"Poetic knowledge" is not the knowledge of poetry, nor is it even knowledge in the sense that we often think of today, that is, the mastery of scientific, technological, or business information. Rather, it is an intuitive, obscure, mysterious way of knowing reality, not always able to account for itself, but absolutely essential if one is ever to advance properly to the higher degrees of certainty. From Socrates to the Middle Ages, and even into the twentieth century, the case for poetic knowledge is revealed with the care of philosophical archeology. Taylor demonstrates the effectiveness of the poetic mode of education through his own observations as a teacher, and two experimental "poetic" schools in the twentieth century.

James S. Taylor has been a teacher of English and American literature, Humanities, Western Civilization, and Philosophy of Education, for over twenty years, in private schools and public colleges.


"There are relatively few persons who can analyze as clearly and as lucidly the writings of Aristotle, Plato, and Acquinas as does this author. Like Taylor's educational philosophy, he seeks to move his readers' affections and will as well as their intellects, and he does this successfully. " -- Richard Harp, University of Nevada

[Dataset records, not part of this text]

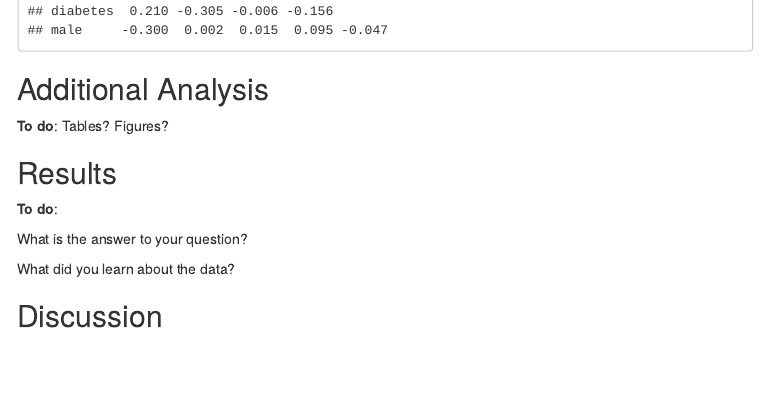
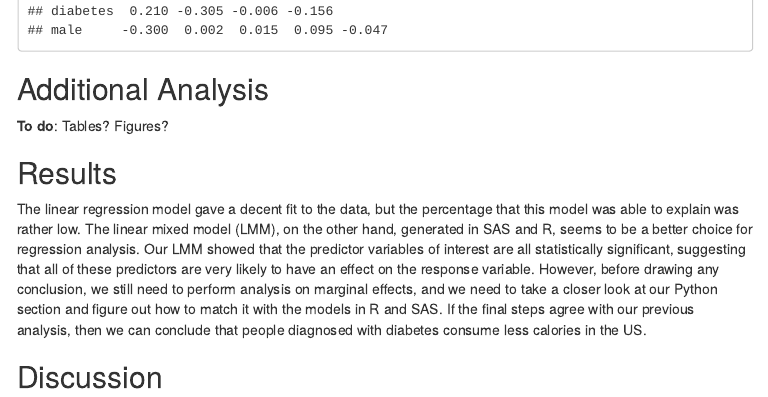
Before and after one commit to caojie528/Stats506_F19_Group3, an R Markdown document (Group_3_Report.Rmd): the page in a window 1100 px wide, from 7870 px down. The pictures show the output file Group_3_Report.html that the author committed with the source, opened offline; menus at the side of the page are left out.

Commit message:
Added initial results

```diff
--- a/Group_3_Report.Rmd
+++ b/Group_3_Report.Rmd
@@ -684,10 +684,6 @@ Tables? Figures?
 
 ## Results
 
-**To do**:
-
-What is the answer to your question?
-
-What did you learn about the data?
+The linear regression model gave a decent fit to the data, but the percentage that this model was able to explain was rather low. The linear mixed model (LMM), on the other hand, generated in SAS and R, seems to be a better choice for regression analysis. Our LMM showed that the predictor variables of interest are all statistically significant, suggesting that all of these predictors are very likely to have an effect on the response variable. However, before drawing any conclusion, we still need to perform analysis on marginal effects, and we need to take a closer look at our Python section and figure out how to match it with the models in R and SAS. If the final steps agree with our previous analysis, then we can conclude that people diagnosed with diabetes consume less calories in the US.
 
 ## Discussion
```
Also changed, not shown: Group_3_Report.html.
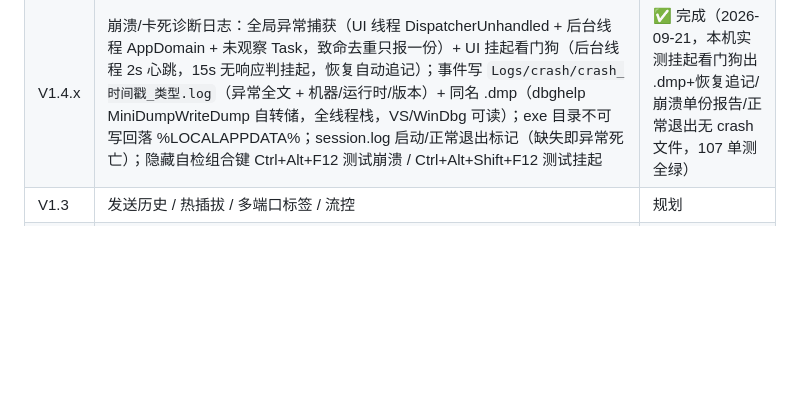
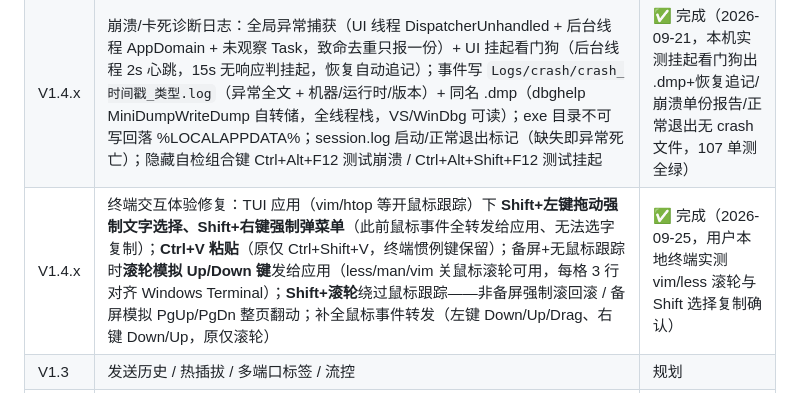
Before and after one commit to murakami-yu/Serial_Tool, a Markdown page: README.md, the part around the change. Drawn GitHub-style; blank space fills up the shorter version.

Commit message:
文档同步：终端交互体验修复（README 路线图 + 设计文档功能表/实现计划表 + Shell 执行计划 §3.1 目标行为修订与 §6 实现记录）

```diff
--- a/README.md
+++ b/README.md
@@ -71,6 +71,7 @@ SerialTool/
 | V1.2.x | 控件级配色自定义：外观设置新增 8 项控件色——面板/显示框底色、按钮底色、边框色（自动派生控件边框加深 + 分隔线调亮 + 滚动条滑块）、正文/次要文字、强调色（聚焦边/勾选勾底）、悬停高亮、选中/按下；显示框/勾选框/下拉框/按钮（点击框）全覆盖，改色即时级联、ui_settings.json 持久化、坏值回退默认、每项弹层自带恢复默认。机制 = 画刷**整实例替换** + 引用方全量 **DynamicResource**（11 个 XAML 181 处；样式/模板密封会冻结 StaticResource 到的画刷实例，「共享实例突变 Color」方案抛异常被吞静默失效，本轮废弃） | ✅ 完成（2026-09-20，截图实测五路改色/下拉弹层/重启持久化/恢复默认/坏值回退，107 单测全绿） |
 | V1.4.x | 外观预设主题组 + 自定义取色：「主题预设」下拉一键整套应用（经典浅色/深色夜间/护眼绿/高对比，13 项打包含终端内容底色），单项微调后自动显示「自定义」（选中态不落盘，由 13 值反推匹配）；调色板弹层新增自定义色输入——HEX（RRGGBB，支持 # 前缀）⇄ RGB（0-255）双向联动 + 预览块 + 应用/Enter 两路生效（弹层保持打开可连续微调）；外观设置窗改两列排版（左窗口背景/右控件颜色，窗口高度 1077→709）；输入框禁 IME 防中文输入法吞键成拼音候选 | ✅ 完成（2026-09-21，截图实测四预设套用/微调跳自定义/HEX 与 RGB 双向/重启持久化/高对比可读性修复） |
 | V1.4.x | 崩溃/卡死诊断日志：全局异常捕获（UI 线程 DispatcherUnhandled + 后台线程 AppDomain + 未观察 Task，致命去重只报一份）+ UI 挂起看门狗（后台线程 2s 心跳，15s 无响应判挂起，恢复自动追记）；事件写 `Logs/crash/crash_时间戳_类型.log`（异常全文 + 机器/运行时/版本）+ 同名 .dmp（dbghelp MiniDumpWriteDump 自转储，全线程栈，VS/WinDbg 可读）；exe 目录不可写回落 %LOCALAPPDATA%；session.log 启动/正常退出标记（缺失即异常死亡）；隐藏自检组合键 Ctrl+Alt+F12 测试崩溃 / Ctrl+Alt+Shift+F12 测试挂起 | ✅ 完成（2026-09-21，本机实测挂起看门狗出 .dmp+恢复追记/崩溃单份报告/正常退出无 crash 文件，107 单测全绿） |
+| V1.4.x | 终端交互体验修复：TUI 应用（vim/htop 等开鼠标跟踪）下 **Shift+左键拖动强制文字选择、Shift+右键强制弹菜单**（此前鼠标事件全转发给应用、无法选字复制）；**Ctrl+V 粘贴**（原仅 Ctrl+Shift+V，终端惯例键保留）；备屏+无鼠标跟踪时**滚轮模拟 Up/Down 键**发给应用（less/man/vim 关鼠标滚轮可用，每格 3 行对齐 Windows Terminal）；**Shift+滚轮**绕过鼠标跟踪——非备屏强制滚回滚 / 备屏模拟 PgUp/PgDn 整页翻动；补全鼠标事件转发（左键 Down/Up/Drag、右键 Down/Up，原仅滚轮） | ✅ 完成（2026-09-25，用户本地终端实测 vim/less 滚轮与 Shift 选择复制确认） |
 | V1.3 | 发送历史 / 热插拔 / 多端口标签 / 流控 | 规划 |
 | V1.4 | 终端/Shell：XTerm.NET 终端仿真（WPF 自绘，零 WebView）—— M1 串口/TCP VT 终端模式 ✅ → M2 SSH.NET 远程会话（密码/私钥、host key TOFU、resize 跟随）✅ → M3 多会话标签+会话管理器 ✅ → M4 Telnet（IAC 协商）+ 本地终端（ConPTY 纯 P/Invoke）✅；SFTP/端口转发按需待启（[执行计划](Docs/Shell功能执行计划.md)） | ✅ 主体完成（2026-09-19：107 单测全绿 + ConPTY 实测回显/resize；回环/SSH/多会话/真机项待人工验收） |
 | V2 | I2C 后端（FT232H 官方包）+ 事务解析 | 规划 |
```
Also changed, not shown: Docs/Serial_Tool_Design.md (+2 -1 lines), Docs/Shell功能执行计划.md (+3 -2 lines).
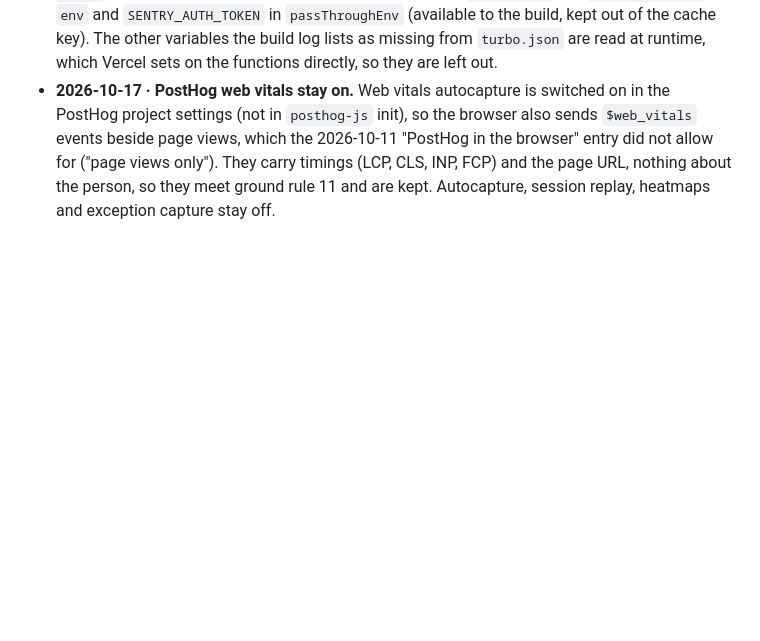
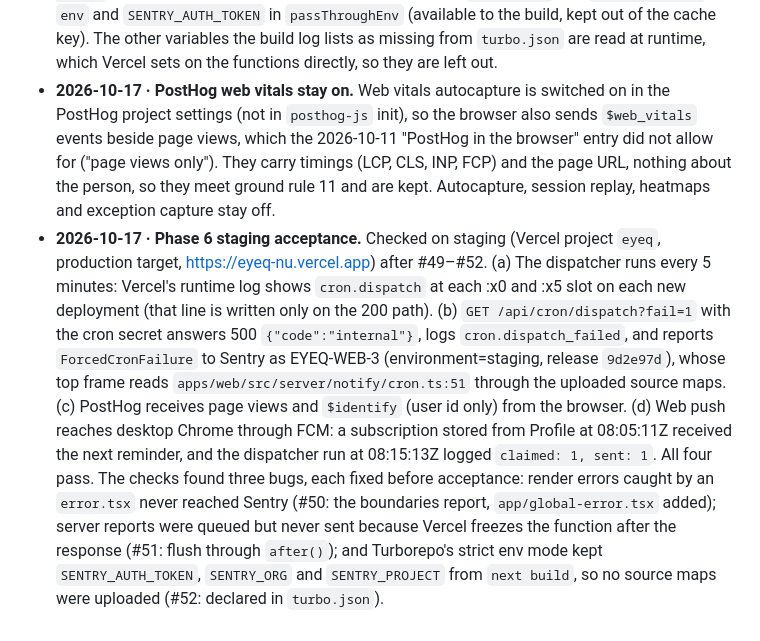
Before and after one commit to ksiva-synergy/eyeQ, a Markdown page: DECISIONS.md, the part around the change. Rendered like a GitHub page; blank space fills up the shorter version.

Commit message:
DECISIONS: Phase 6 staging acceptance, all four checks pass
Co-Authored-By: Claude Opus 5.5 (1M context) <noreply@anthropic.com>

```diff
--- a/DECISIONS.md
+++ b/DECISIONS.md
@@ -227,3 +227,4 @@ Anything the plan (`EYEQ_BUILD_PLAN.md`) does not settle, and every default from
 - **2026-10-17 · Server error reports are flushed after the response.** `report()` only queued the event with `Sentry.captureException`, and Vercel freezes a function once its response is sent, so no server-side report (the cron route, `/api/v1`, admin, sign-in 500s) reached Sentry from staging; the forced-failure check found it. `report()` now hands `Sentry.flush(2000)` to Next's `after()`, which runs after the response under Vercel's `waitUntil`, so error responses are not delayed; outside a request scope it flushes directly. Errors Next reports itself (`onRequestError`) were not affected.
 - **2026-10-17 · Turborepo passes the Sentry build variables to `next build`.** Vercel runs `turbo run build` in strict env mode, which hands a task only the variables `turbo.json` declares, so `SENTRY_AUTH_TOKEN`, `SENTRY_ORG` and `SENTRY_PROJECT` never reached `withSentryConfig`: source maps were disabled and server stacks in Sentry showed minified chunks (found by the `?fail=1` check, EYEQ-WEB-2). The build task now declares `SENTRY_ORG` and `SENTRY_PROJECT` in `env` and `SENTRY_AUTH_TOKEN` in `passThroughEnv` (available to the build, kept out of the cache key). The other variables the build log lists as missing from `turbo.json` are read at runtime, which Vercel sets on the functions directly, so they are left out.
 - **2026-10-17 · PostHog web vitals stay on.** Web vitals autocapture is switched on in the PostHog project settings (not in `posthog-js` init), so the browser also sends `$web_vitals` events beside page views, which the 2026-10-11 "PostHog in the browser" entry did not allow for ("page views only"). They carry timings (LCP, CLS, INP, FCP) and the page URL, nothing about the person, so they meet ground rule 11 and are kept. Autocapture, session replay, heatmaps and exception capture stay off.
+- **2026-10-17 · Phase 6 staging acceptance.** Checked on staging (Vercel project `eyeq`, production target, https://eyeq-nu.vercel.app) after #49–#52. (a) The dispatcher runs every 5 minutes: Vercel's runtime log shows `cron.dispatch` at each :x0 and :x5 slot on each new deployment (that line is written only on the 200 path). (b) `GET /api/cron/dispatch?fail=1` with the cron secret answers 500 `{"code":"internal"}`, logs `cron.dispatch_failed`, and reports `ForcedCronFailure` to Sentry as EYEQ-WEB-3 (environment=staging, release `9d2e97d`), whose top frame reads `apps/web/src/server/notify/cron.ts:51` through the uploaded source maps. (c) PostHog receives page views and `$identify` (user id only) from the browser. (d) Web push reaches desktop Chrome through FCM: a subscription stored from Profile at 08:05:11Z received the next reminder, and the dispatcher run at 08:15:13Z logged `claimed: 1, sent: 1`. All four pass. The checks found three bugs, each fixed before acceptance: render errors caught by an `error.tsx` never reached Sentry (#50: the boundaries report, `app/global-error.tsx` added); server reports were queued but never sent because Vercel freezes the function after the response (#51: flush through `after()`); and Turborepo's strict env mode kept `SENTRY_AUTH_TOKEN`, `SENTRY_ORG` and `SENTRY_PROJECT` from `next build`, so no source maps were uploaded (#52: declared in `turbo.json`).
```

"With pithy brevity he has managed to provide both a history of the treatment of poetic knowledge and to develop his own very persuasive account. " -- Ralph McInerny, University of Notre Dame